> **What is required**
Scan the lines below for the word "input". Copy each line you find it in.

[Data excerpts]
━━━━
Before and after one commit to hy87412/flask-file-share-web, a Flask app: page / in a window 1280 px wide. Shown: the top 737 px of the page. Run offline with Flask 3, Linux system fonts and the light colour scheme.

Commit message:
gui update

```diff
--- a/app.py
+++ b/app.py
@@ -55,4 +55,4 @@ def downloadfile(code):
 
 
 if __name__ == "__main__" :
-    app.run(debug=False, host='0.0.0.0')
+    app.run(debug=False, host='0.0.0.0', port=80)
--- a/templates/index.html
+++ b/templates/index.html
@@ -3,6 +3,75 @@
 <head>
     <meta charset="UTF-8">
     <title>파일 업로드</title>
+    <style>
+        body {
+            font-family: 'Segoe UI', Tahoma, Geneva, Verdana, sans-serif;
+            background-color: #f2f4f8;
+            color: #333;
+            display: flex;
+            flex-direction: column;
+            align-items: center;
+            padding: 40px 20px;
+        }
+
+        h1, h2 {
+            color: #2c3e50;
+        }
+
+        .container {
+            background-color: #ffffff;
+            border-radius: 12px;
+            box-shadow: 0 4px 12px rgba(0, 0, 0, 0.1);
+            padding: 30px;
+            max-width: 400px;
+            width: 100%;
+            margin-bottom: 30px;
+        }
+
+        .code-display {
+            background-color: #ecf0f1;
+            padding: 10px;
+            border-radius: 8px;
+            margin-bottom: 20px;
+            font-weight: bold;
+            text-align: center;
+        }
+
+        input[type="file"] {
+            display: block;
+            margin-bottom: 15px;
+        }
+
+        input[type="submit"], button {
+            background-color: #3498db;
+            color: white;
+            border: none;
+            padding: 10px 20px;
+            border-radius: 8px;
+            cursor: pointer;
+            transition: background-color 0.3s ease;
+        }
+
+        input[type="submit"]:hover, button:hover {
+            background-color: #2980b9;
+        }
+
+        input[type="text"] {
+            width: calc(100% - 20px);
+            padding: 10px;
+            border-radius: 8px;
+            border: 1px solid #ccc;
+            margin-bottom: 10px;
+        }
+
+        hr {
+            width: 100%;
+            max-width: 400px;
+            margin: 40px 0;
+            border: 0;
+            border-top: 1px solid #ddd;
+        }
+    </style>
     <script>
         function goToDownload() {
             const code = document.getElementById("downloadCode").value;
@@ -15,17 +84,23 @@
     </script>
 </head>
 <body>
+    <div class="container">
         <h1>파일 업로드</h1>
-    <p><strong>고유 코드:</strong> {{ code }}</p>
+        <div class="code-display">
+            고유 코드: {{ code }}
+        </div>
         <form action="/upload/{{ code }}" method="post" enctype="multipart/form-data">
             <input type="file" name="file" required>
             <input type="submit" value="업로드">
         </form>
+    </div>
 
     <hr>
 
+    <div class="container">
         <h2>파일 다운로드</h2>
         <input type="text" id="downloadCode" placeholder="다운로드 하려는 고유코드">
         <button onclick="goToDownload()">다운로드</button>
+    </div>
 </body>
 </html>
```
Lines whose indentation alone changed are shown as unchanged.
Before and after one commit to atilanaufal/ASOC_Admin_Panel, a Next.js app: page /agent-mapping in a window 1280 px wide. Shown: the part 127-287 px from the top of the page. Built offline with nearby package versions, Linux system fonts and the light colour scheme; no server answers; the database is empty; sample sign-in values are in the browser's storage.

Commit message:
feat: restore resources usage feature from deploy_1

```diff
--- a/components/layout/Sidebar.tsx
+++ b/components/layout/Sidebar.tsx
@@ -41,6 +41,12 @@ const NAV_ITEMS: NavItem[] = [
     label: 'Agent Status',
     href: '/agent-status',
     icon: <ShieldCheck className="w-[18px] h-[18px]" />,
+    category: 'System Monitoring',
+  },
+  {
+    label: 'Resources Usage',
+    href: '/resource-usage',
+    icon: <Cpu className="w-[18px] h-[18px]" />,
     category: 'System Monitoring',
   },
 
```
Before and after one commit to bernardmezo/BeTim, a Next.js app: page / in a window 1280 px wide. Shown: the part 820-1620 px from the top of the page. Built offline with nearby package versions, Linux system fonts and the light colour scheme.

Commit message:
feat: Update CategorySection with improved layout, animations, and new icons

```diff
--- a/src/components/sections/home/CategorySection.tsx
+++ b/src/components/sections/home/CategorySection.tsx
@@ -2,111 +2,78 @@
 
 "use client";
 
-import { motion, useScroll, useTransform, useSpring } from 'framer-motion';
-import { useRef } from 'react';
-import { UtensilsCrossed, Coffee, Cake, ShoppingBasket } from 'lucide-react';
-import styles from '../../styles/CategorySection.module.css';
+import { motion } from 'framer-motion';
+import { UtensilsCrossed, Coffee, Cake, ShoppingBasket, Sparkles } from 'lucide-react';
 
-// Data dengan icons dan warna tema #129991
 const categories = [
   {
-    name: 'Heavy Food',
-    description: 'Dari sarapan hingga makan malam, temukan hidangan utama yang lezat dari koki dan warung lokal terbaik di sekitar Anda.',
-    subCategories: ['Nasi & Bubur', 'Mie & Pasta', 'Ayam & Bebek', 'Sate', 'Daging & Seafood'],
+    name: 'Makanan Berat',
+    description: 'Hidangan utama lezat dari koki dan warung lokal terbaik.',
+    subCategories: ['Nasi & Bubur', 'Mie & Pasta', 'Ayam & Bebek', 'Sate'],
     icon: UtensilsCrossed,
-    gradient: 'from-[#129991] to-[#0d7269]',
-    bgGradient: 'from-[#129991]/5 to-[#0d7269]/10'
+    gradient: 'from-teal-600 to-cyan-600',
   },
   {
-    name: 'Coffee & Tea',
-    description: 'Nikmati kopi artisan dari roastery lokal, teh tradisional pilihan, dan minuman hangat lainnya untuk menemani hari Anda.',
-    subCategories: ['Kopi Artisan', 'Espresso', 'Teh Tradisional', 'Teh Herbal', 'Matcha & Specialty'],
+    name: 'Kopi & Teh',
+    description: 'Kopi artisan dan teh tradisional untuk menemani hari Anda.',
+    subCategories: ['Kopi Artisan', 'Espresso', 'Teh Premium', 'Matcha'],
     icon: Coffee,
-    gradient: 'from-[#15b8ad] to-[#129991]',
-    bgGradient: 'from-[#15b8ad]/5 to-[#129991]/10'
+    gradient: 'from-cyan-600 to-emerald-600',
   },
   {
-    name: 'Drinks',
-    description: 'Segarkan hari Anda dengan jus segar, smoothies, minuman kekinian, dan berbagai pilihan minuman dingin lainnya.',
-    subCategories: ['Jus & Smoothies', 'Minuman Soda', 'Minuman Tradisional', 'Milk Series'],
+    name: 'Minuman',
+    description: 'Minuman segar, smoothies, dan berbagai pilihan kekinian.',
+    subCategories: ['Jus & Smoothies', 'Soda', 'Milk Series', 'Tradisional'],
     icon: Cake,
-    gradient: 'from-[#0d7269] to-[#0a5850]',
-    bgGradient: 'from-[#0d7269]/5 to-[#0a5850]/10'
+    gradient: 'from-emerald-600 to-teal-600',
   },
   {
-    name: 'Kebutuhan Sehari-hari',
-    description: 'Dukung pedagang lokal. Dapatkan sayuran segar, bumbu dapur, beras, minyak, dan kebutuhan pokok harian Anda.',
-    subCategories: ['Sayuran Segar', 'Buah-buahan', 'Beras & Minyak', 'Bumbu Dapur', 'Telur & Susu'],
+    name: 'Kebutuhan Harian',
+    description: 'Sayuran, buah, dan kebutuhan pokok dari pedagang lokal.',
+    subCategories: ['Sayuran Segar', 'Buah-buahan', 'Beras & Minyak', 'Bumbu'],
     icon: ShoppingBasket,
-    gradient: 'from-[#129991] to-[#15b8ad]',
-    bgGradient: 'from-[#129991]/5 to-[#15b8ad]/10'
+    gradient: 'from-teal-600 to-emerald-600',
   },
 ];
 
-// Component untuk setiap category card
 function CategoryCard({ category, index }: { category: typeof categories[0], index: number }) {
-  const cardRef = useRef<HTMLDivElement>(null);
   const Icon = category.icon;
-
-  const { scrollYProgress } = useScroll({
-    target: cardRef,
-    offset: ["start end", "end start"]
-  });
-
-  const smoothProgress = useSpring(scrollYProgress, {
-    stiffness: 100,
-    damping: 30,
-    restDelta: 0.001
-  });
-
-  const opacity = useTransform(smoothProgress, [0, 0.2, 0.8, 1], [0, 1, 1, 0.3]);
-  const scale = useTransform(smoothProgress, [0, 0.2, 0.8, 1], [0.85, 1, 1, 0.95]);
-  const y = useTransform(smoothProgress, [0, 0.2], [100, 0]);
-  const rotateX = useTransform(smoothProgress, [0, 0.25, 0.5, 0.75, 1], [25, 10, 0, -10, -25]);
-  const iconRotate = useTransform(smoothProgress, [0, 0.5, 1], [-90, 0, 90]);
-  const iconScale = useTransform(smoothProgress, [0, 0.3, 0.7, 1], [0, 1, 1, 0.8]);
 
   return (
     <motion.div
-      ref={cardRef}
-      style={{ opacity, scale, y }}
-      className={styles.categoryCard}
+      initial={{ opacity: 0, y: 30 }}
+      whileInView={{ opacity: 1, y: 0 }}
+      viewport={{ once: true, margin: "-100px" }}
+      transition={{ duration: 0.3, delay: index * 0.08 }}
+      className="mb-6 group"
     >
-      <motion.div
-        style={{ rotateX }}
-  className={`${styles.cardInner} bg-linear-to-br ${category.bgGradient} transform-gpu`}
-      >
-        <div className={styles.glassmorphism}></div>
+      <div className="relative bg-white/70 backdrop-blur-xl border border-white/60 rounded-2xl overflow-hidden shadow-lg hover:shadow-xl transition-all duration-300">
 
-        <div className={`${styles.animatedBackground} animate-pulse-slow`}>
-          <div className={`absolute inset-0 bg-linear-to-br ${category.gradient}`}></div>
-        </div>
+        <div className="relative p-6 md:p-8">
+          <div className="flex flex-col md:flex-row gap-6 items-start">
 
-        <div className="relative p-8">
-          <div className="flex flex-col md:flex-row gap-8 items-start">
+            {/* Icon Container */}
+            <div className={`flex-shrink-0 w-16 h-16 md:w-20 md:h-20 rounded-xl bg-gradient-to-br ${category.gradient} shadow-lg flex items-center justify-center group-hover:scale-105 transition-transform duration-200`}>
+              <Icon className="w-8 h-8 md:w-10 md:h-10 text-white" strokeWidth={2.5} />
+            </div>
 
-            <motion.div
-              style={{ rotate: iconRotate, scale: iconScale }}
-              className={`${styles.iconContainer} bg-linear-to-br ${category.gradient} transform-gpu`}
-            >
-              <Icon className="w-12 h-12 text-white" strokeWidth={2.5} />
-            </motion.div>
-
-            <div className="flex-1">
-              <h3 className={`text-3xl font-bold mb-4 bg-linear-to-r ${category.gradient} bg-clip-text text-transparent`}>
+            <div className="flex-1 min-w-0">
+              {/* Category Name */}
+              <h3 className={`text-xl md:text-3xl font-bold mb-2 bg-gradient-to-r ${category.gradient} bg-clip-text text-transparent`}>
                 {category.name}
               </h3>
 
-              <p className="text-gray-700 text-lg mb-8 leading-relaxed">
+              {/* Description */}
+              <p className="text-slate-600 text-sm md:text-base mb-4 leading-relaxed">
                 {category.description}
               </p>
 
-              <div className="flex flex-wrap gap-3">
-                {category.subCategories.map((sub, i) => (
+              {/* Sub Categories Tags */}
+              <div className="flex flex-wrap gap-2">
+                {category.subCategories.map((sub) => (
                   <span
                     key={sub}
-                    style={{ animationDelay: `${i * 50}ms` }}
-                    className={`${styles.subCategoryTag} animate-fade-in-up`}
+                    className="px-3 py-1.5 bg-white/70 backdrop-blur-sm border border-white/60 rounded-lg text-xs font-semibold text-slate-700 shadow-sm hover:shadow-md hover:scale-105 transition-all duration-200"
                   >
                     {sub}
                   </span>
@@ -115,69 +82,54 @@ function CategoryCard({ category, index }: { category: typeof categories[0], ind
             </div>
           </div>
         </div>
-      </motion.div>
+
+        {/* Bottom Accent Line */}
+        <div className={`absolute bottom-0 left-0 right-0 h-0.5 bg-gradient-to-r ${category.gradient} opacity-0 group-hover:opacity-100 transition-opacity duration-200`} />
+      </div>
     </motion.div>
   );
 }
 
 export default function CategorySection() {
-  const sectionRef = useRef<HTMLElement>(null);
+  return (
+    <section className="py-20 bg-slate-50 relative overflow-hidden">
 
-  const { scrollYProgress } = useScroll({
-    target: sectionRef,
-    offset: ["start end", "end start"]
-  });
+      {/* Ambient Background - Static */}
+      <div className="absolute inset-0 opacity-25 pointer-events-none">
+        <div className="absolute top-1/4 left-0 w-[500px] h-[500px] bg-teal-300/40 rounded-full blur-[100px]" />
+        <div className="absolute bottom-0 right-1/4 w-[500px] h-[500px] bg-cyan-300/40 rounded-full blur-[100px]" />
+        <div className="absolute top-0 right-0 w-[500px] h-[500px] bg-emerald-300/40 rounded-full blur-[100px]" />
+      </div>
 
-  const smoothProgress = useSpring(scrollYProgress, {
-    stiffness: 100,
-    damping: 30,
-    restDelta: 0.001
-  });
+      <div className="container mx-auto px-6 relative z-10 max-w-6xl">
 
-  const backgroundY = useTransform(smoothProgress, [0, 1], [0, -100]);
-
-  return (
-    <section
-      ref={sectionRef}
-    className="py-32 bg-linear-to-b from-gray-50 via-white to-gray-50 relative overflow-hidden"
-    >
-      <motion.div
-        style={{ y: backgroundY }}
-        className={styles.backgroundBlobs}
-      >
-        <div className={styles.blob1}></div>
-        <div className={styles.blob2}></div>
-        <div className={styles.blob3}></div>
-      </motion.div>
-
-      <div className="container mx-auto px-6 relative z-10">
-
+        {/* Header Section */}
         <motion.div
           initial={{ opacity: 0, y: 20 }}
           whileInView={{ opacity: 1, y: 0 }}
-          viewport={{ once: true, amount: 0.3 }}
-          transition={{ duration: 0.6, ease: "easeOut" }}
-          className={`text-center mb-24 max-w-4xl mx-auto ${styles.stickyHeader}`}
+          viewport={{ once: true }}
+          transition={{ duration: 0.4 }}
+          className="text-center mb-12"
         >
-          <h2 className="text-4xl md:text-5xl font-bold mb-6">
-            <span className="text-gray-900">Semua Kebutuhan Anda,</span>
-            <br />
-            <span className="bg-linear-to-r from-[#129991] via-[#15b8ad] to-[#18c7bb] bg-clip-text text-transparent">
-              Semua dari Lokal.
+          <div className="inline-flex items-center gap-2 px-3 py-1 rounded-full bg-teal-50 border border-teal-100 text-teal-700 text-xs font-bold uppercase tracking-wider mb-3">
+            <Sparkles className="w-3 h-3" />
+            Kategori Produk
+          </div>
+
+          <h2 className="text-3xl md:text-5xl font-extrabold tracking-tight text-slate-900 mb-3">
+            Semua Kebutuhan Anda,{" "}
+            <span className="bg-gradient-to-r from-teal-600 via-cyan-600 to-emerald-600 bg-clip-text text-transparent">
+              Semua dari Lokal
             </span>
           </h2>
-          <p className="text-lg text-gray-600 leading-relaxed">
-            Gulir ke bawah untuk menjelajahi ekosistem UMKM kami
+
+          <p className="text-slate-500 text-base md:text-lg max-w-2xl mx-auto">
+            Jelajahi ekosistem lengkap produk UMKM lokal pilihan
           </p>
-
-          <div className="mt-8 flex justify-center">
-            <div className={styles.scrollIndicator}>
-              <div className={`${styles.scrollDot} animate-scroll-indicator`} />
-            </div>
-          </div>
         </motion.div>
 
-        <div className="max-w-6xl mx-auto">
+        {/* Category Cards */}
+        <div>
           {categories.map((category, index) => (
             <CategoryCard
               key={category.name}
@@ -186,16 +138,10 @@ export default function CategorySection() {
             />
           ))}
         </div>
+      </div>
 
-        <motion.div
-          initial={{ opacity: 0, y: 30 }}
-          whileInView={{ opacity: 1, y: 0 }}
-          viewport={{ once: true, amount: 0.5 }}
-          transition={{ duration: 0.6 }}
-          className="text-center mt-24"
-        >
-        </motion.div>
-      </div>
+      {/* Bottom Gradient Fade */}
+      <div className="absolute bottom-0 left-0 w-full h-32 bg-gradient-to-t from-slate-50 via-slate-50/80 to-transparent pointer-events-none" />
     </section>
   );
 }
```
━━━━
> **Response**
+        input[type="file"] {
+        input[type="submit"], button {
+        input[type="submit"]:hover, button:hover {
+        input[type="text"] {
             <input type="file" name="file" required>
             <input type="submit" value="업로드">
         <input type="text" id="downloadCode" placeholder="다운로드 하려는 고유코드">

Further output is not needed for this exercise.